List of others, actually from this site:
  • The Biggest Cybersecurity Breaches of 2018 (So Far)
  • LA County Nonprofit Exposes 3.2M PII Files via Unsecured S3 Bucket
  • SunTrust Ex-Employee May Have Stolen Data on 1.5 Million Bank Clients
  • Sears & Delta Airlines Are Latest Victims of Third-Party Security Breach
  • Panera Bread Leaves Millions of Customer Records Exposed Online
  • Hudson's Bay Brands Hacked, 5 Million Credit Card Accounts Stolen
  • Under Armour App Breach Exposes 150 Million Records
  • Baltimore Hit with Hack on 911 System
  • Hack Costs Coincheck Cryptocurrency Exchange $530 Million

I think the security practices and ways of securing the environment is not working, we need to find another way, something that keeps the companies accountable (BlockChain in the supply chain space), employ IPv6 in everything we do and ride ourselves from IPv4 (Networking), encrypt the data at rest (Bitlocker disk encryption where it does not give the user a choice, especially if it is used to entrust user data, PGP Disk encryption works as well) and eventually look at other micro-processor manufacturers like Nvidia or IBM Power CPUs (especially when Intel did nothing after 20 years of knowing there was a problem).

Please give me some of your thoughts, anyone.

T
REISEN1955
50%
50%
REISEN1955,
User Rank: Ninja
8/16/2018 | 9:07:57 AM
Interesting note for history
Much of the architecture of contemporary systems still hold their lines back to the original IBM-AT 286 processor and config.  It was such a solid standard that everything today is still flagged back to it and the original Gang of 7 who rebelled against IBM scrapping that in favor of PS/2 ( a disaster ).   So when we come to this high level processor issues - I sometimes wonder how LONG have these flaws actually been around?    Sometimes i long for the 8088 and DOS 6.22.  

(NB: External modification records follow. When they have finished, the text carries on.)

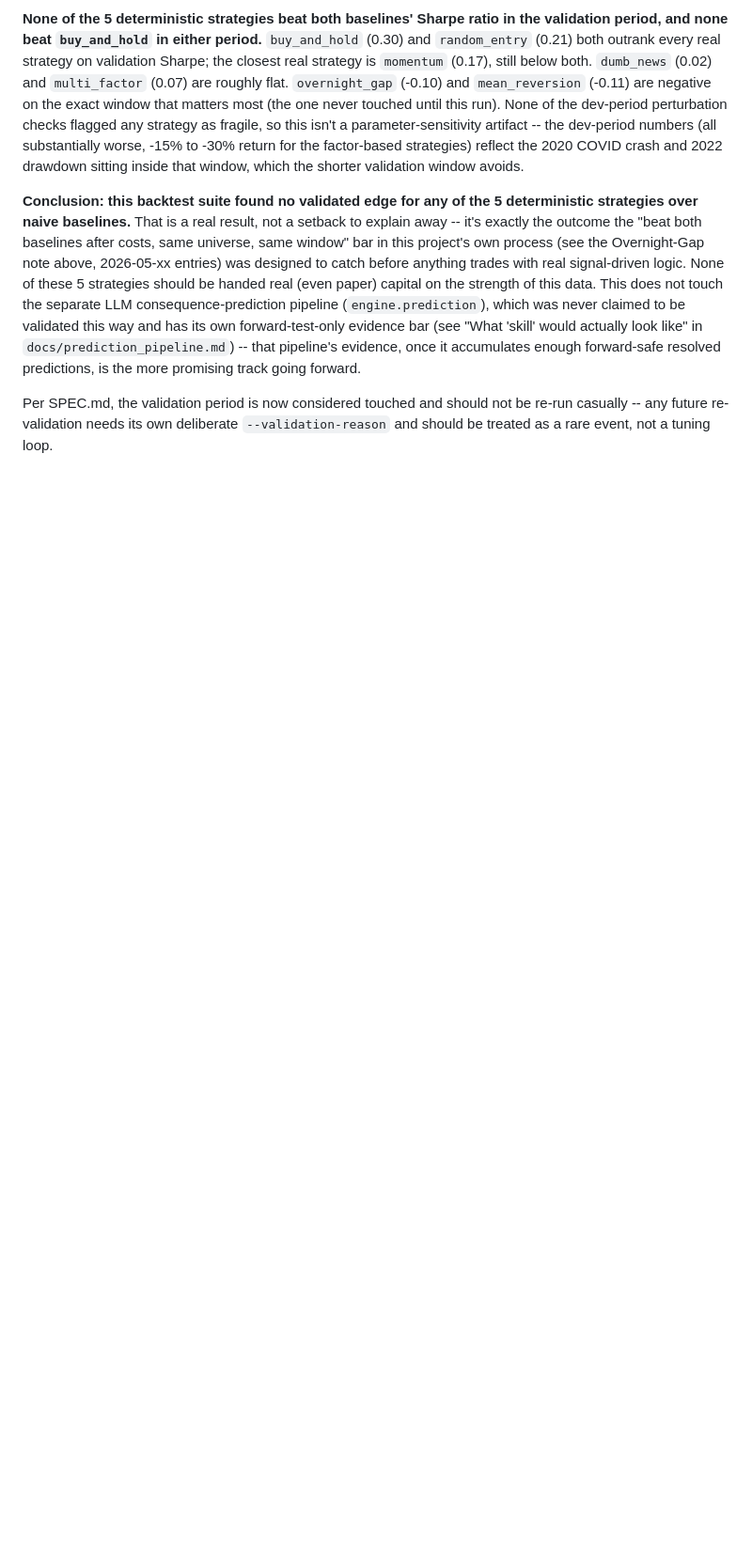
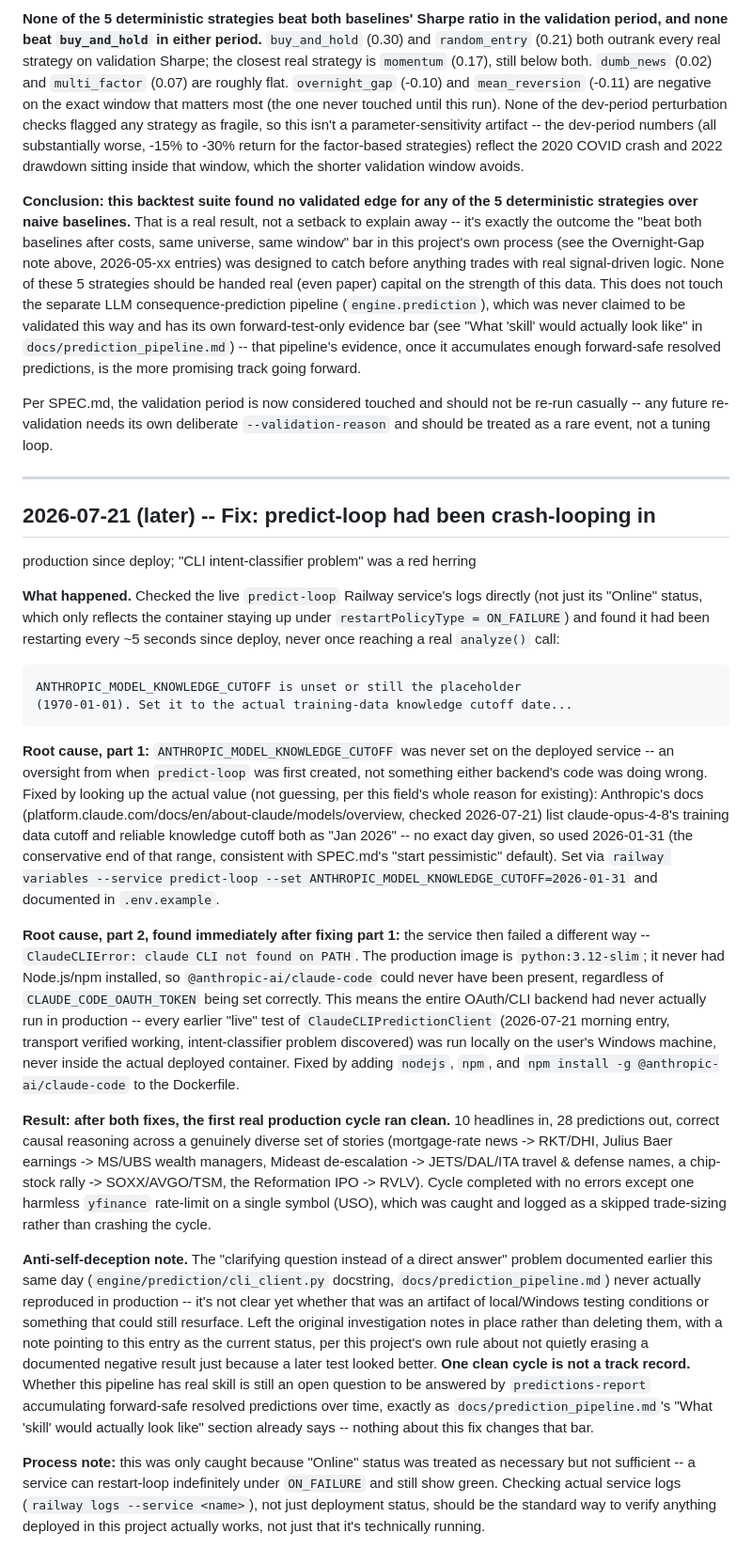
Before and after one commit to letqo/trading_engine_ai, a Markdown page: JOURNAL.md, the part around the change. Shown at 94% size. Drawn GitHub-style; blank space fills up the shorter version.

Commit message:
Document predict-loop's real root cause and first clean production cycle
The "CLI intent-classifier" problem documented earlier today was a red
herring -- predict-loop had never gotten past initialization in
production (missing knowledge cutoff, then missing claude CLI binary in
the deployed image, both fixed in the last two commits). First cycle
after both fixes: 10 headlines, 28 predictions, correct causal reasoning,
clean completion. Left the original investigation notes in place with a
pointer to this entry rather than deleting them.

````diff
--- a/JOURNAL.md
+++ b/JOURNAL.md
@@ -699,3 +699,75 @@ Per SPEC.md, the validation period is now considered touched and should
 not be re-run casually -- any future re-validation needs its own
 deliberate `--validation-reason` and should be treated as a rare event,
 not a tuning loop.
+
+---
+
+## 2026-07-21 (later) -- Fix: predict-loop had been crash-looping in
+production since deploy; "CLI intent-classifier problem" was a red herring
+
+**What happened.** Checked the live `predict-loop` Railway service's logs
+directly (not just its "Online" status, which only reflects the container
+staying up under `restartPolicyType = ON_FAILURE`) and found it had been
+restarting every ~5 seconds since deploy, never once reaching a real
+`analyze()` call:
+
+```
+ANTHROPIC_MODEL_KNOWLEDGE_CUTOFF is unset or still the placeholder
+(1970-01-01). Set it to the actual training-data knowledge cutoff date...
+```
+
+**Root cause, part 1:** `ANTHROPIC_MODEL_KNOWLEDGE_CUTOFF` was never set
+on the deployed service -- an oversight from when `predict-loop` was
+first created, not something either backend's code was doing wrong. Fixed
+by looking up the actual value (not guessing, per this field's whole
+reason for existing): Anthropic's docs
+(platform.claude.com/docs/en/about-claude/models/overview, checked
+2026-07-21) list claude-opus-4-8's training data cutoff and reliable
+knowledge cutoff both as "Jan 2026" -- no exact day given, so used
+2026-01-31 (the conservative end of that range, consistent with SPEC.md's
+"start pessimistic" default). Set via `railway variables --service
+predict-loop --set ANTHROPIC_MODEL_KNOWLEDGE_CUTOFF=2026-01-31` and
+documented in `.env.example`.
+
+**Root cause, part 2, found immediately after fixing part 1:** the
+service then failed a different way -- `ClaudeCLIError: claude CLI not
+found on PATH`. The production image is `python:3.12-slim`; it never had
+Node.js/npm installed, so `@anthropic-ai/claude-code` could never have
+been present, regardless of `CLAUDE_CODE_OAUTH_TOKEN` being set correctly.
+This means the entire OAuth/CLI backend had never actually run in
+production -- every earlier "live" test of `ClaudeCLIPredictionClient`
+(2026-07-21 morning entry, transport verified working, intent-classifier
+problem discovered) was run locally on the user's Windows machine, never
+inside the actual deployed container. Fixed by adding `nodejs`, `npm`, and
+`npm install -g @anthropic-ai/claude-code` to the Dockerfile.
+
+**Result: after both fixes, the first real production cycle ran clean.**
+10 headlines in, 28 predictions out, correct causal reasoning across a
+genuinely diverse set of stories (mortgage-rate news -> RKT/DHI, Julius
+Baer earnings -> MS/UBS wealth managers, Mideast de-escalation ->
+JETS/DAL/ITA travel & defense names, a chip-stock rally -> SOXX/AVGO/TSM,
+the Reformation IPO -> RVLV). Cycle completed with no errors except one
+harmless `yfinance` rate-limit on a single symbol (USO), which was caught
+and logged as a skipped trade-sizing rather than crashing the cycle.
+
+**Anti-self-deception note.** The "clarifying question instead of a
+direct answer" problem documented earlier this same day
+(`engine/prediction/cli_client.py` docstring, `docs/prediction_pipeline.md`)
+never actually reproduced in production -- it's not clear yet whether
+that was an artifact of local/Windows testing conditions or something
+that could still resurface. Left the original investigation notes in
+place rather than deleting them, with a note pointing to this entry as
+the current status, per this project's own rule about not quietly erasing
+a documented negative result just because a later test looked better.
+**One clean cycle is not a track record.** Whether this pipeline has real
+skill is still an open question to be answered by `predictions-report`
+accumulating forward-safe resolved predictions over time, exactly as
+`docs/prediction_pipeline.md`'s "What 'skill' would actually look like"
+section already says -- nothing about this fix changes that bar.
+
+**Process note:** this was only caught because "Online" status was
+treated as necessary but not sufficient -- a service can restart-loop
+indefinitely under `ON_FAILURE` and still show green. Checking actual
+service logs (`railway logs --service <name>`), not just deployment
+status, should be the standard way to verify anything deployed in this
+project actually works, not just that it's technically running.
````
Also changed, not shown: docs/prediction_pipeline.md (+31 -10 lines).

Stop Defending Everything
Kevin Kurzawa, Senior Information Security Auditor,  2/12/2020
Small Business Security: 5 Tips on How and Where to Start
Mike Puglia, Chief Strategy Officer at Kaseya,  2/13/2020
5 Common Errors That Allow Attackers to Go Undetected
Matt Middleton-Leal, General Manager and Chief Security Strategist, Netwrix,  2/12/2020
Register for Dark Reading Newsletters
White Papers
Video
Cartoon
Current Issue
6 Emerging Cyber Threats That Enterprises Face in 2020
This Tech Digest gives an in-depth look at six emerging cyber threats that enterprises could face in 2020. Download your copy today!
Flash Poll
How Enterprises Are Developing and Maintaining Secure Applications
How Enterprises Are Developing and Maintaining Secure Applications
The concept of application security is well known, but application security testing and remediation processes remain unbalanced. Most organizations are confident in their approach to AppSec, although others seem to have no approach at all. Read this report to find out more.
Twitter Feed
Dark Reading - Bug Report
Bug Report
Enterprise Vulnerabilities
From DHS/US-CERT's National Vulnerability Database
CVE-2019-5613
PUBLISHED: 2020-02-18
In FreeBSD 12.0-RELEASE before 12.0-RELEASE-p13, a missing check in the ipsec packet processor allows reinjection of an old packet to be accepted by the ipsec endpoint. Depending on the higher-level protocol in use over ipsec, this could allow an action to be repeated.
CVE-2020-7450
PUBLISHED: 2020-02-18
In FreeBSD 12.1-STABLE before r357213, 12.1-RELEASE before 12.1-RELEASE-p2, 12.0-RELEASE before 12.0-RELEASE-p13, 11.3-STABLE before r357214, and 11.3-RELEASE before 11.3-RELEASE-p6, URL handling in libfetch with URLs containing username and/or password components is vulnerable to a heap buffer over...
CVE-2019-10792
PUBLISHED: 2020-02-18
bodymen before 1.1.1 is vulnerable to Prototype Pollution. The handler function could be tricked into adding or modifying properties of Object.prototype using a __proto__ payload.
CVE-2019-10793
PUBLISHED: 2020-02-18
dot-object before 2.1.3 is vulnerable to Prototype Pollution. The set function could be tricked into adding or modifying properties of Object.prototype using a __proto__ payload.
CVE-2019-10794
PUBLISHED: 2020-02-18
All versions of component-flatten are vulnerable to Prototype Pollution. The a function could be tricked into adding or modifying properties of Object.prototype using a __proto__ payload.